“San Francisco’s only public hospital should not bear the name of a person responsible for endangering the public health in our country and around the world,” said Mar during the Thursday meeting of the Government Audit and Oversight Committee. The name should be condemned, he said, “because the facts condemn Facebook.
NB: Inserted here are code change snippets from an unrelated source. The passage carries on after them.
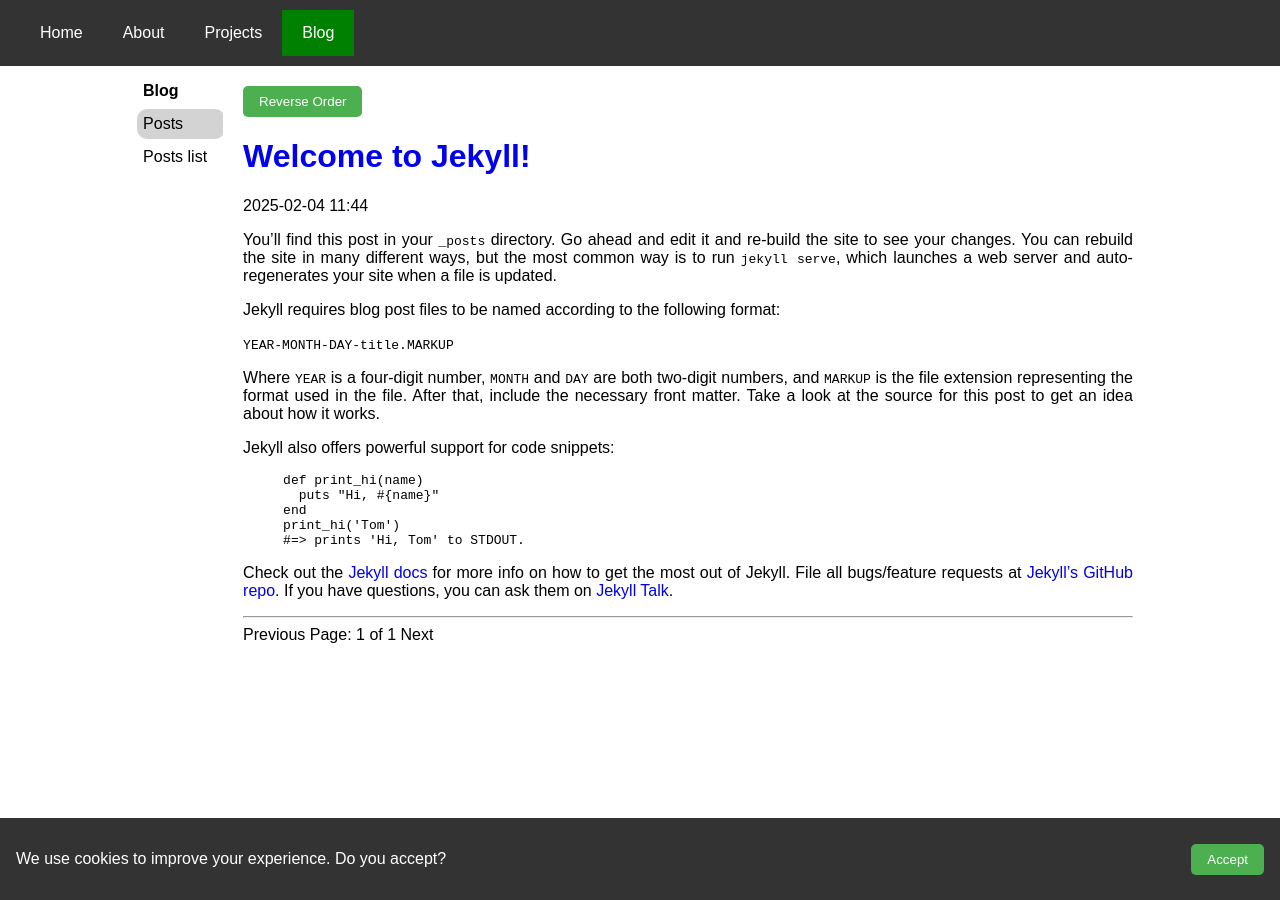
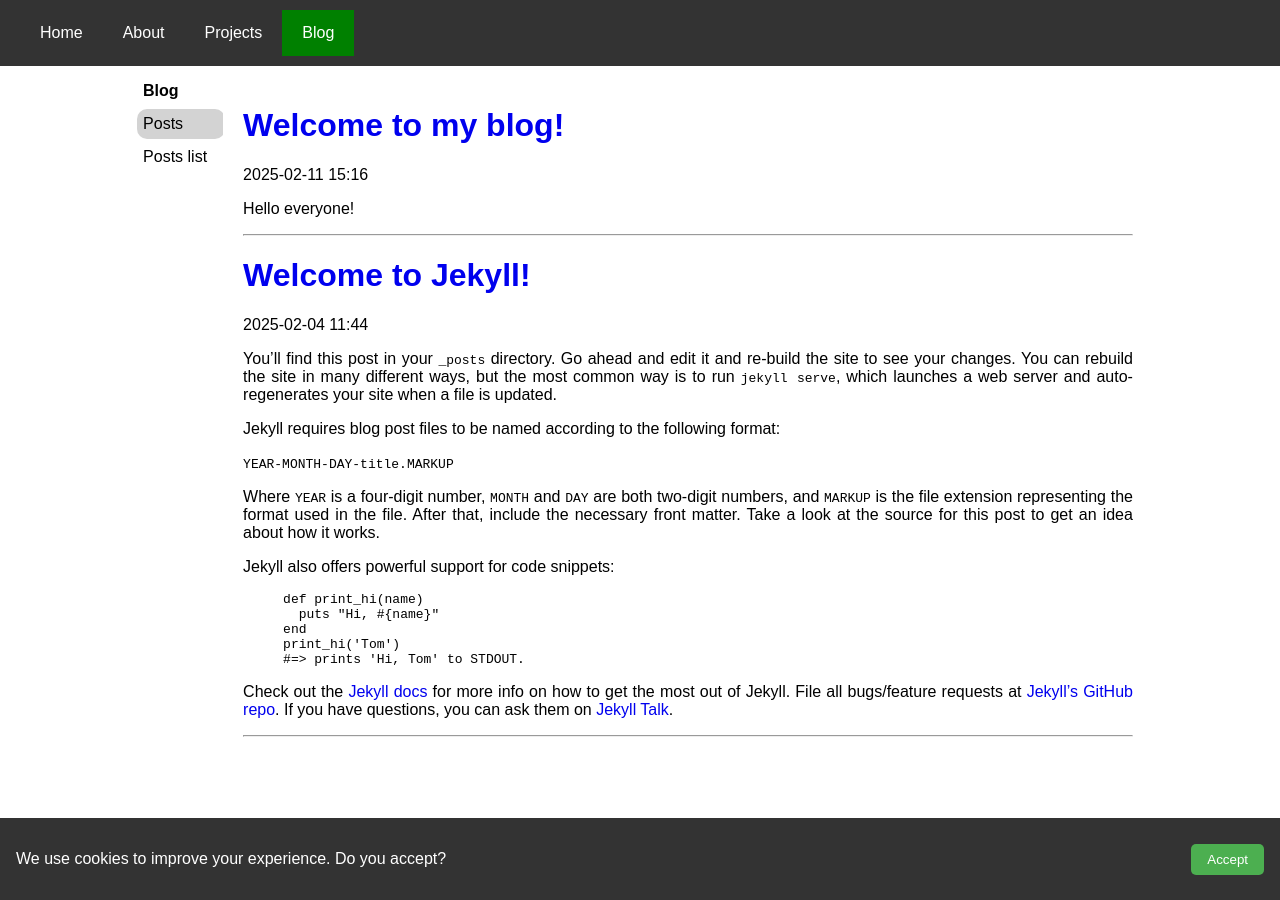
Before and after one commit to c0ntact0/c0ntact0.github.io, a Jekyll site: the page built from blog/index.html, in a window 1280 px wide and 900 px high. Built offline with Jekyll 4.4.1, drawn with Linux system fonts in a browser that asks for light colours; the list of posts is cut into pages by our own code.

Commit message:
blog enhancements

```diff
--- a/_data/navigation.yml
+++ b/_data/navigation.yml
@@ -8,5 +8,5 @@
   link: /projects
   group: projects
 - name: Blog
-  link: /blog/?order=desc
+  link: /blog
   group: blog
--- a/_layouts/default.html
+++ b/_layouts/default.html
@@ -36,6 +36,9 @@
             </div>
     </div>
 
+    <footer id="main-footer">
+
+    </footer>
 
     <script src="/assets/js/scripts.js"></script>
 
--- /dev/null
+++ b/_posts/2025-02-11-my-first-post.md
@@ -0,0 +1,8 @@
+---
+layout: post
+title:  "Welcome to my blog!"
+date:   2025-02-11 15:16:00
+group: blog
+categories: posts
+---
+Hello everyone!
--- a/_sass/main.scss
+++ b/_sass/main.scss
@@ -121,16 +121,14 @@
     z-index: 1000;
 }
 
-
-
-
 .vertical-menu {
 
     padding: 0;
     margin: 0;
 
 
-    a,.vertical-menu-title {
+    a,
+    .vertical-menu-title {
         width: 100%;
         margin-bottom: 3px;
         display: block;
@@ -263,7 +261,75 @@
     background-color: #45a049;
 }
 
+button:disabled {
+    background-color: lightgray;
+}
+
+/*
+.pagination {
+    display: flex;
+    gap: 5px;
+    padding: 10px;
+    justify-content: center;
+    z-index: 1001;
+    button {
+        width: 80px;
+        }
+        }
+        */
+
+.blog {
+    display: flex;
+    flex-direction: column;
+    background-color: white;
+    align-items: center;
+}
+
+.posts {
+    width: 100%;
+    margin-bottom: 60px;
+    margin-right: auto;
+}
+
+.pagination {
+    display: flex;
+    gap: 10px;
+    position: fixed;
+    bottom: 0;
+    //width: 80%;
+    background-color: white; // You can change this to match your theme
+    padding: 20px;
+    box-shadow: 0 0 10px rgba(0, 0, 0, 0.1); // Optional shadow for better visibility
+    z-index: 1000; // Ensure it stays on top of other elements
+    justify-content: center;
+    align-items: center;
+
+    button {
+        width: 80px;
+    }
+}
+
+
+
+
 @media screen and (max-width: 768px) {
+
+    .posts {
+            margin-bottom: 20px;
+        }
+
+    .pagination {
+        gap: 5px;
+        padding: 5px;
+        width: 100%;
+
+        font-size: 60%;
+        button {
+                font-size: 110%;
+                    width: 70px;
+                }
+    }
+
     .container {
         width: 100%;
     }
--- a/blog/index.html
+++ b/blog/index.html
@@ -4,24 +4,10 @@
 group: blog
 submenu: true
 ---
-<button id="btReverse" >Reverse Order</button>
-<div id="conteudo"></div>
+<div class="blog">
+<div class="posts">
 
-<script>
-    const urlParams = new URLSearchParams(window.location.search);
-    const order = urlParams.get('order');
-    document.addEventListener("DOMContentLoaded", function () {
-            const botao = document.getElementById("btReverse");
-
-            botao.addEventListener("click", function () {
-                btReverseBlogOrder(order,`{{ page.url }}`);
-            });
-        });
-
-    let conteudo = '';
-
-    if (order === 'asc') {
-        conteudo = `{% for post in paginator.posts %}
+    {% for post in paginator.posts %}
     <h1><a href="{{ post.url }}">{{ post.title }}</a></h1>
     <p class="author">
         <span class="date">{{ post.date | date: "%Y-%m-%d %H:%M"}}</span>
@@ -31,57 +17,69 @@
     </div>
     <hr>
     {% endfor %}
+</div>
 
+{% assign previous = "disabled" %}
+{% assign next = "disabled" %}
 <!-- Pagination links -->
+
+
 <div class="pagination">
     {% if paginator.previous_page %}
-    <a href="{{ paginator.previous_page_path }}" class="previous">
-        Previous
-    </a>
-    {% else %}
-    <span class="previous">Previous</span>
+    {% assign previous = "" %}
     {% endif %}
+
+    {% if paginator.next_page %}
+    {% assign next = "" %}
+
+    {% endif %}
+    <button id="btFirst" {{ previous }}>First</button>
+    <button id="btPrevious" {{ previous }}>Previous</button>
     <span class="page_number ">
         Page: {{ paginator.page }} of {{ paginator.total_pages }}
     </span>
-    {% if paginator.next_page %}
-    <a href="{{ paginator.next_page_path }}" class="next">Next</a>
-    {% else %}
-    <span class="next ">Next</span>
-    {% endif %}
-</div>`;
-    } else {
+    <button id="btNext" {{ next }}>Next</button>
+    <button id="btLast" {{ next }}>Last</button>
+</div>
+</div>
 
-        conteudo = `{% for post in paginator.posts reversed %}
-<h1><a href="{{ post.url }}">{{ post.title }}</a></h1>
-<p class="author">
-    <span class="date">{{ post.date | date: "%Y-%m-%d %H:%M"}}</span>
-</p>
-<div class="content">
-    {{ post.content }}
-</div>
-<hr>
-{% endfor %}
 
-<!-- Pagination links -->
-<div class="pagination">
-    {% if paginator.previous_page %}
-    <a href="{{ paginator.previous_page_path }}" class="previous">
-        Previous
-    </a>
-    {% else %}
-    <span class="previous">Previous</span>
-    {% endif %}
-    <span class="page_number ">
-        Page: {{ paginator.page }} of {{ paginator.total_pages }}
-    </span>
-    {% if paginator.next_page %}
-    <a href="{{ paginator.next_page_path }}" class="next">Next</a>
-    {% else %}
-    <span class="next ">Next</span>
-    {% endif %}
-</div>`;
+<script>
+    document.addEventListener("DOMContentLoaded", function () {
+        const botao = document.getElementById("btFirst");
+
+        botao.addEventListener("click", function () {
+            gotoPage("/blog");
+        });
+
+    });
+
+    document.addEventListener("DOMContentLoaded", function () {
+        const botao = document.getElementById("btPrevious");
+
+        botao.addEventListener("click", function () {
+            gotoPage("{{ paginator.previous_page_path }}");
+        });
+
+    });
+    document.addEventListener("DOMContentLoaded", function () {
+        const botao = document.getElementById("btNext");
+
+        botao.addEventListener("click", function () {
+            gotoPage("{{ paginator.next_page_path }}");
+        });
+
+    });
+    document.addEventListener("DOMContentLoaded", function () {
+        const botao = document.getElementById("btLast");
+
+        botao.addEventListener("click", function () {
+            gotoPage("/blog/page{{ paginator.total_pages }}/");
+        });
+
+    });
+
+    function gotoPage(url) {
+        window.open(url, "_self")
     }
-
-    document.getElementById('conteudo').innerHTML = conteudo; // Exibir o conteúdo
 </script>
--- a/blog/list.html
+++ b/blog/list.html
@@ -20,7 +20,7 @@
 
     if (order === 'asc') {
         conteudo = `<ul>
-            {% for post in site.posts %}
+            {% for post in site.posts reversed %}
             <li>
                 <a href="{{ post.url }}?order=asc">{{ post.date | date: "%Y-%m-%d" }} - {{ post.title }}</a>
             </li>
@@ -28,7 +28,7 @@
         </ul>`;
     } else {
         conteudo = `<ul>
-            {% for post in site.posts reversed %}
+            {% for post in site.posts %}
             <li>
                 <a href="{{ post.url }}?order=desc">{{ post.date | date: "%Y-%m-%d" }} - {{ post.title }}</a>
             </li>
```
Also changed, not shown: _layouts/post.html (+12 -5 lines). Lines whose indentation alone changed are shown as unchanged.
And Mr. Zuckerberg refuses to take responsibility.”

Zuckerberg’s philanthropic organization, the Chan Zuckerberg Initiative, referred a request for comment to the San Francisco General Hospital Foundation.

In a statement to J., the foundation said it was “disappointed in attempts” to condemn the hospital name, “especially during the COVID-19 pandemic when the impact of their gift has never been greater.”

The committee’s resolution lays out a laundry list of what the lawmakers view as democracy-endangering, privacy-shattering, public health-harming and otherwise world-destabilizing effects Facebook has unleashed around the globe.

Among them: a 2018 report that the British right-wing consulting firm Cambridge Analytica was able to tap into the profile data of more than 50 million users without their consent; reports of the platform being used to incite violence in Myanmar and hate speech in India; claims by businesses and nonprofits, including the Anti-Defamation League, that the company monetizes hateful and bigoted speech in the United States and elsewhere; and Facebook’s stated decision to allow lies in political ads.

Mar said the evidence in the resolution “speaks for itself.”

Supervisor Gordon Mar during the San Francisco Board of Supervisors Dec. 3, 2020 meeting. (Screenshot/Gabe Stutman)
Supervisor Gordon Mar during the San Francisco Board of Supervisors oversight committee meeting, Dec. 3, 2020. (Screenshot/Gabe Stutman)

Facebook has made efforts to combat the spread of Covid-19 misinformation. In March, the company announced a $100 million investment in the journalism industry. On Nov. 30, Zuckerberg spoke live with presidential adviser Dr. Anthony Fauci to discuss progress on vaccines. And this week, Facebook announced it would be removing false claims about vaccines from its site.

Kim Meredith, CEO of the San Francisco General Hospital Foundation, criticized the resolution during the public comment portion of the meeting.

“In 2015 Dr. Priscilla Chan, with her husband, made a heartfelt gift of $75 million,” Meredith said, describing Chan’s connection to the hospital, where she worked as a pediatrics resident. “She loves the hospital and the community it supports.”

Meredith warned that the measure, if passed, could produce a “chilling effect” on philanthropy in the city.

Most public speakers expressed support for the resolution.

“San Francisco General was built by the people of San Francisco long before Zuckerberg was born,” said Lori Liederman. “General is the people’s hospital,” she said, naming health care providers, administrators and engineers who work there, and the construction workers who built it. “These are who we should honor. Not one ultra-rich, amoral egotist.”

The resolution also calls for establishing “clear standards” for naming rights on public buildings in the future. It will now move onto the full board for consideration.

San Francisco General is not the city’s only hospital named for a Jewish tech billionaire. UCSF Benioff Children’s Hospital was renamed for Salesforce CEO Marc Benioff following a $100 million donation announced in 2010.

Gabe Stutman
Gabe Stutman

Gabe Stutman is the news editor of J. Follow him on Twitter @jnewsgabe.